The B-1/B-2 visitor visa is for people traveling to the United States temporarily for business (B-1) or for pleasure or medical treatment (B-2). Generally, the B-1 visa is for travelers consulting with business associates, attending scientific, educational, professional or business conventions/conferences, settling an estate or negotiating contracts. The B-2 visa is for travel that is recreational in nature, including tourism, visits with friends or relatives, medical treatment and activities of a fraternal, social or service nature. Often, the B-1 and B-2 visas are combined and issued as one visa: the B-1/B-2.

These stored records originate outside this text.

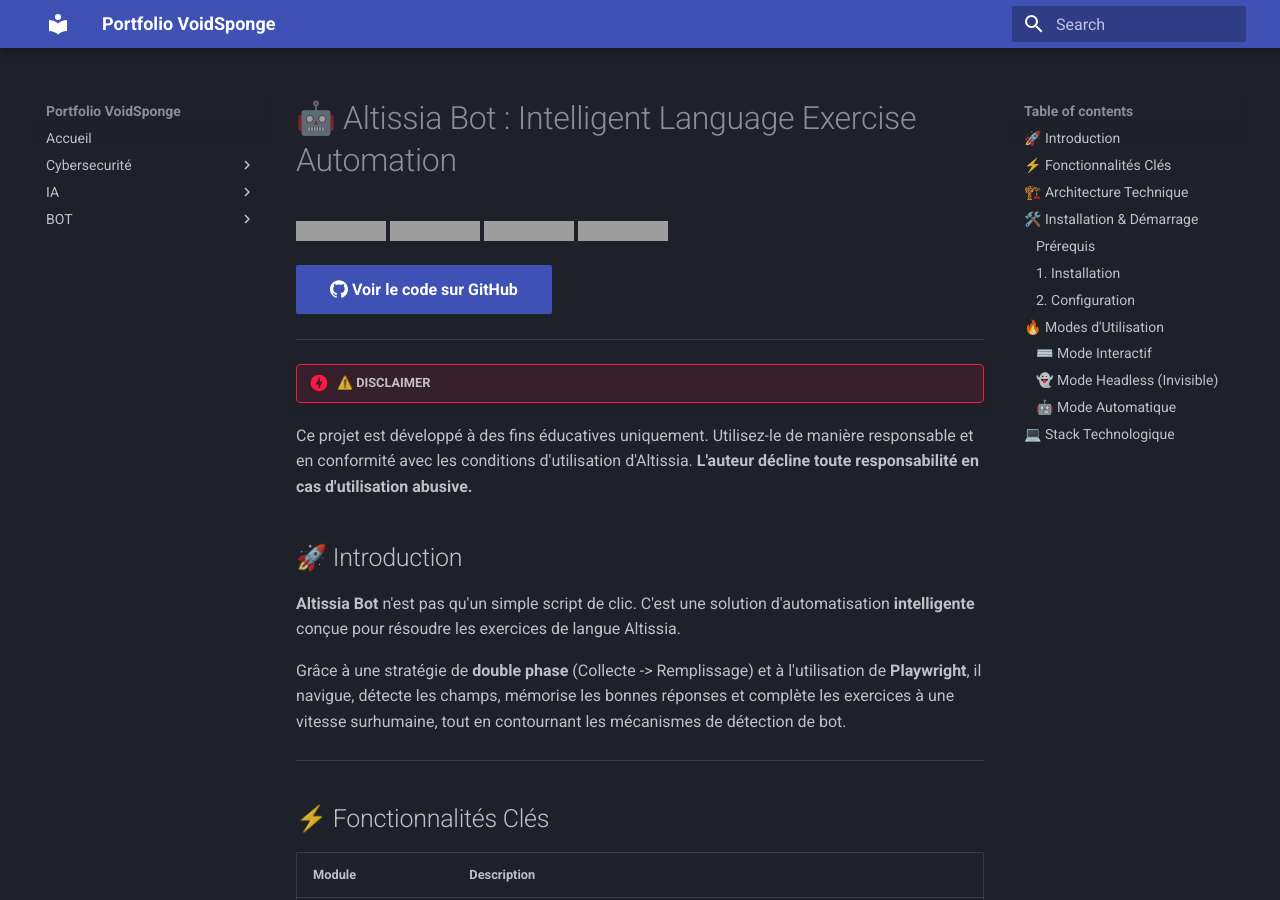
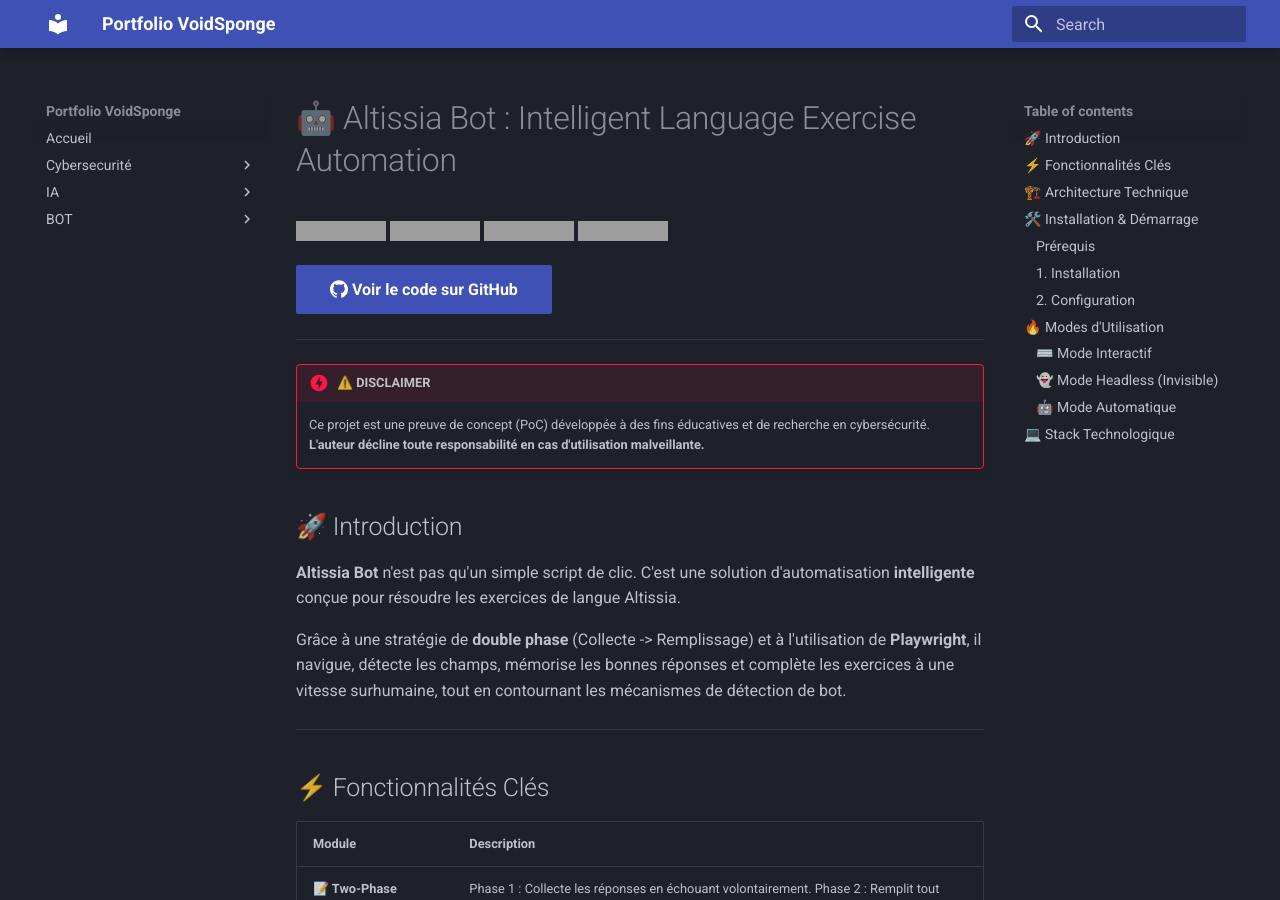
Before and after one commit to voidsponge/portfolio, an MkDocs documentation site: the page built from docs/bot/bot-altiez.md, in a window 1280 px wide and 900 px high, cut to the strip 0-900 px from the top of the window. Built offline with MkDocs 1.6.1 and Material for MkDocs 9.7.7, drawn with Linux system fonts in a browser that asks for light colours; some of the changed lines change nothing that is shown; grey boxes are pictures that could not be loaded.

Commit message:
Update bot-altiez.md

```diff
--- a/docs/bot/bot-altiez.md
+++ b/docs/bot/bot-altiez.md
@@ -1,13 +1,3 @@
----
-layout: post
-title: "Altissia Bot : Intelligent Language Exercise Automation"
-date: 2024-01-08
-categories: [Automation, Python, Playwright, EdTech]
-tags: [automation, python, playwright, selenium-alternative, bot]
-image: https://img.shields.io/badge/status-active-success?style=for-the-badge
-description: "Un bot intelligent pour automatiser les exercices de langue Altissia avec une stratégie à double phase."
----
-
 # 🤖 Altissia Bot : Intelligent Language Exercise Automation
 
 ![Python](https://img.shields.io/badge/python-3.7+-blue.svg)
@@ -19,7 +9,7 @@
 
 ---
 !!! danger "⚠️ DISCLAIMER"
-Ce projet est développé à des fins éducatives uniquement. Utilisez-le de manière responsable et en conformité avec les conditions d'utilisation d'Altissia. **L'auteur décline toute responsabilité en cas d'utilisation abusive.**
+    Ce projet est une preuve de concept (PoC) développée à des fins éducatives et de recherche en cybersécurité. **L'auteur décline toute responsabilité en cas d'utilisation malveillante.**
 
 ## 🚀 Introduction
 
```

If you apply for a B-1/B-2 visa, you must demonstrate to a consular officer that you qualify for a U.S. visa in accordance with the U.S. Immigration and Nationality Act (INA). Section 214(b) of the INA presumes that every B-1/B-2 applicant is an intending immigrant. You must overcome this legal presumption by showing:
Personal or domestic employees and crew members working aboard vessels within the Outer Continental Shelf may qualify for B-1 visas under certain circumstances.
Some foreign nationals may be ineligible for visas according to The Immigration and Nationality Act. You can read more about The Immigration and Nationality Act and visa ineligibility here.
If you apply for a business/tourist visa, you must submit the following:
Complete the Nonimmigrant Visa Electronic Application (DS-160) form.Step 2
Pay the visa application feeStep 3
Schedule your appointment on this web page. You will need the following information in order to schedule your appointment:
Visit the U.S. Embassy or Consulate on the date and time of your visa interview. You must bring a printed copy of your appointment letter, your DS-160 confirmation page, one photograph taken within the last six months and your current and all old passports. Applications without all of these items will not be accepted.
Supporting documents are only one of many factors a consular officer will consider in your interview. Consular officers look at each application individually and consider professional, social, cultural and other factors during adjudication. Consular officers may look at your specific intentions, family situation, and your long-range plans and prospects within your country of residence. Each case is examined individually and is accorded every consideration under the law.
Caution: Do not present false documents. Fraud or misrepresentation can result in permanent visa ineligibility. If confidentiality is a concern, please know that the U.S. Embassy or Consulate will not make your true information available to anyone and will respect the confidentiality of the information.
Additionally, based on your purpose of travel, you should consider bringing the following:
Bring your latest school results, transcripts and degrees/diplomas. Also bring evidence of financial support such as monthly bank statements, fixed deposit slips, or other evidence.
Visiting a relative
Bring photocopies of your relative's proof of status (e.g. Green Card, naturalization certificate, valid visa, etc).
Previous visitors to the United States
If you were previously in the United States, any documents attesting to your immigration or visa status.
If you wish to travel to the United States for medical treatment, then you should be prepared to present the following documentation in addition to the documents listed above and those the consular officer may require:
For more information about business and tourist visas, visit the Department of State's website.